So speaketh Beveridge & Diamond managing shareholder Rob Brager, who leads the 100 attorney firm founded in 1974 by former EPA head Bill Ruckleshaus when he stepped down as Deputy Attorney General following Nixon's "Saturday Night Massacre."
The firm, which bills itself as the country’s largest environmental practice—every lawyer does something in that area and 1/3 do so exclusively—represents big chemical companies like Dow and oil companies like Sunoco and Conoco Phillips. They do land use and environmental regulation and litigation, and also litigate in unrelated areas for clients who like their work and want to use them even more.
Brager says the suitors are typically firms in the "400 to 1000 lawyer category," impressed not only with their practice but their toeholds around the country: Baltimore, Boston, San Francisco, New York, Austin, and New Jersey. He likens the environmental practice to breathing, because of the constant shift in federal/state primacy; environmental law, he says, inhales at the federal level (thus the DC hub) and exhales out to the states. They also have an active international practice, with the South American component functioning out of their Austin office where they have lawyers fluent in Spanish and (for Brazil) Portuguese.
Why all the offices for such a small firm? Brager saids they like to be based where their clients are, and where their lawyers like to live. All offices feature transplants from DC or former firm clients.
Brager himself has lived in Baltimore since following his wife there in 1983, and helped open that office in 1998, after 17 years at the office in DC. He says it’s just as easy to do national or New York work from there in the electronic age. He can see opening up new offices in Louisiana, somewhere in the Midwest like Minneapolis or Chicago, and maybe in the Pacific Northwest.
Brager figures their lawyers may have 15% lower compensation than the mega-firms, but says that’s offset by "having control of our lives, enjoying working with each other, and not worrying about where the next client will come from," since they have lower billing rates. He says they don’t require client or business generation to be a shareholder and don’t have non-equity shareholders. They take laterals occasionally, typically someone they’ve worked with (or against) in cases. He says a couple of former colleagues who were drawn to "top dollar" found new niches elsewhere, but that shareholders mostly stay at the firm.

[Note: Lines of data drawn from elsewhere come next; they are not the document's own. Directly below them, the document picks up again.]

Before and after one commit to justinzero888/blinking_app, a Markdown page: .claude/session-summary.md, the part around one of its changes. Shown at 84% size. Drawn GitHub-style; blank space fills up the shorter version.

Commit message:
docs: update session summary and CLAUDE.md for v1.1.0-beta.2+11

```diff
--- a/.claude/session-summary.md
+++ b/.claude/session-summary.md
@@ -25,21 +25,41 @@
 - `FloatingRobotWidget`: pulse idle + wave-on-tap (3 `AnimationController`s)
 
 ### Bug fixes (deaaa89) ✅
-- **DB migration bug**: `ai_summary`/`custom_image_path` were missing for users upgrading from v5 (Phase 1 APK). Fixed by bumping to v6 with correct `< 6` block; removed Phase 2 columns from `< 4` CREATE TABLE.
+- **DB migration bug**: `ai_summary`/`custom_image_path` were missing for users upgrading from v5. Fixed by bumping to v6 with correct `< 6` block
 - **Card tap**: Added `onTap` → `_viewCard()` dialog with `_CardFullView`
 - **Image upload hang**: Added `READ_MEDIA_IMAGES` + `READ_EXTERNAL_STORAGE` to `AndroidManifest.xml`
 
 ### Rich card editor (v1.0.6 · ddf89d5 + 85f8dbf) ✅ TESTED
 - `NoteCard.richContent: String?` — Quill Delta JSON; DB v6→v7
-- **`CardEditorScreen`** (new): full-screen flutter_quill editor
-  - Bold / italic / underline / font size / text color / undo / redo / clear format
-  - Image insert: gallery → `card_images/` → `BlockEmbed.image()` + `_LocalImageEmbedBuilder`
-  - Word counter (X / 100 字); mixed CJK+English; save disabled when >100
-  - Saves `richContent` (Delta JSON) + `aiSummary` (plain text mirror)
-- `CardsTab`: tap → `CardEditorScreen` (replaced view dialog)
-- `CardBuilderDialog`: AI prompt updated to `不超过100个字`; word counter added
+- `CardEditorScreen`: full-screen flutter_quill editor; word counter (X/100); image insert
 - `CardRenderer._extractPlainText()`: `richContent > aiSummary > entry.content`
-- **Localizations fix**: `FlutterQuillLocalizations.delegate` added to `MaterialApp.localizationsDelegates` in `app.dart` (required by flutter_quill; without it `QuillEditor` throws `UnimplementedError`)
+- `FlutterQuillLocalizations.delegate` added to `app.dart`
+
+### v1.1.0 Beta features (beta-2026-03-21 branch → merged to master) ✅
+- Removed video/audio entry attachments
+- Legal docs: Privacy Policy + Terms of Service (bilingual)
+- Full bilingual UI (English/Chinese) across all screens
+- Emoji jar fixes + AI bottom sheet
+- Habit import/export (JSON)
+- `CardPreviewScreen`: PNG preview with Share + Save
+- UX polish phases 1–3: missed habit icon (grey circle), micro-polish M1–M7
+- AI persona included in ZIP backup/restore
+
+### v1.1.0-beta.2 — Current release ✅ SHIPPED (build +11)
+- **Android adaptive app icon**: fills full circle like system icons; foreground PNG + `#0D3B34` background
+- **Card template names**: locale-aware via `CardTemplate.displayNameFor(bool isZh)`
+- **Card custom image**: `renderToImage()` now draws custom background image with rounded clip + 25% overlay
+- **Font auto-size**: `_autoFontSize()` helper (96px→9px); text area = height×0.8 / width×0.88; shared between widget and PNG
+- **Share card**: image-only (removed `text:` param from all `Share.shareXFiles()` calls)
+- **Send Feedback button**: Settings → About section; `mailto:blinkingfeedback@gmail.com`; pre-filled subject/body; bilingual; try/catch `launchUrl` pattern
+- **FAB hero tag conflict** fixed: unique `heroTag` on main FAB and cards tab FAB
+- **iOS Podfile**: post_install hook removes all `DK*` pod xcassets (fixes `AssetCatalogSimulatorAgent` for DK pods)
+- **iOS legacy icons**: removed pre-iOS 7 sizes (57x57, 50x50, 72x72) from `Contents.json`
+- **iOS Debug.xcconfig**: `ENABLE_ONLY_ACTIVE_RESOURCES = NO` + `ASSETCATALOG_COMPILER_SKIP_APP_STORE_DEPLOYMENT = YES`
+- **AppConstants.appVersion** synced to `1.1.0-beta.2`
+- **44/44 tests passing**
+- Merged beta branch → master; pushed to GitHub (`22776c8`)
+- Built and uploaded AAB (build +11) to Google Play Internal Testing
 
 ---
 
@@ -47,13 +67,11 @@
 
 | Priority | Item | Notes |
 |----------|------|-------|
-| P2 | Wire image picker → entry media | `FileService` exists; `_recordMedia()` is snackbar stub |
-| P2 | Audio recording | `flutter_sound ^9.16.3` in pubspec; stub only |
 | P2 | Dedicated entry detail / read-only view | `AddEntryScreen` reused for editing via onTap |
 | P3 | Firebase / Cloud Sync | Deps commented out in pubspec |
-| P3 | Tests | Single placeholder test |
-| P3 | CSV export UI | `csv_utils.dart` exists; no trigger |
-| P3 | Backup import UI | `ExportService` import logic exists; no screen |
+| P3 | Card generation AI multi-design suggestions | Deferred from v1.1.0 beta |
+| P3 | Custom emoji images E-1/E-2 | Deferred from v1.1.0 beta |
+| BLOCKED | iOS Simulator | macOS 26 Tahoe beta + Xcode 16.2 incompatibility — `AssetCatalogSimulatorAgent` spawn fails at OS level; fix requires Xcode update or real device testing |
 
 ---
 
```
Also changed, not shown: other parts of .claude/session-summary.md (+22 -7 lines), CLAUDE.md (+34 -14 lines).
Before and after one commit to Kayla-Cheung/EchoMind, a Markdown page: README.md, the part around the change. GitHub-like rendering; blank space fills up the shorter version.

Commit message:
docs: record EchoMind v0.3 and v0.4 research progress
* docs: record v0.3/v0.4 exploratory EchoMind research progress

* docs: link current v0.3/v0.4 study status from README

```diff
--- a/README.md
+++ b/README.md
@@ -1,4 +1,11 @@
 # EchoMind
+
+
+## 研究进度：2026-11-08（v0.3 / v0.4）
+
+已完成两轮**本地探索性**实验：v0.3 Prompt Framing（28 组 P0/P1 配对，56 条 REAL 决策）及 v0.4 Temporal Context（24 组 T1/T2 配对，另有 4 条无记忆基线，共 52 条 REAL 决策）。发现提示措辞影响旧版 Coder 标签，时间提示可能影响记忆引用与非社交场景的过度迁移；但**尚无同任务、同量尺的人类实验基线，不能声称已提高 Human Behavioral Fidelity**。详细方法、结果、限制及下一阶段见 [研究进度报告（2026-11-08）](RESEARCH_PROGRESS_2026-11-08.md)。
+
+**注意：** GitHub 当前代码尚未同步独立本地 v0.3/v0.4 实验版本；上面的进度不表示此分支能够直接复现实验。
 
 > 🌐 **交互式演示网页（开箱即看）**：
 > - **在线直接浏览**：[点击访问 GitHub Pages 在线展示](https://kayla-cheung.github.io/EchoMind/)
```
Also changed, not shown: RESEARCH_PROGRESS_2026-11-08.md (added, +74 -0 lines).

Is a single practice area risky? He says there were environmental booms in the early 80s and early 90s with Clean Air Act amendments, and predicts there will be a third wave in two years "when" a Democrat is elected president.
The New York born, bridge-playing Brager naturally has a love of baseball, and says he originally chose to live in Baltimore close enough to old Memorial Stadium to walk and even make friends with the ushers who would let him in around the fourth inning. He also has a sense of humor. His favorite tie shows a healthy world scene on the top but below sports fish wearing gas masks and trash cans floating in the water. “It’s a good conversation opener at EPA,” he smiles.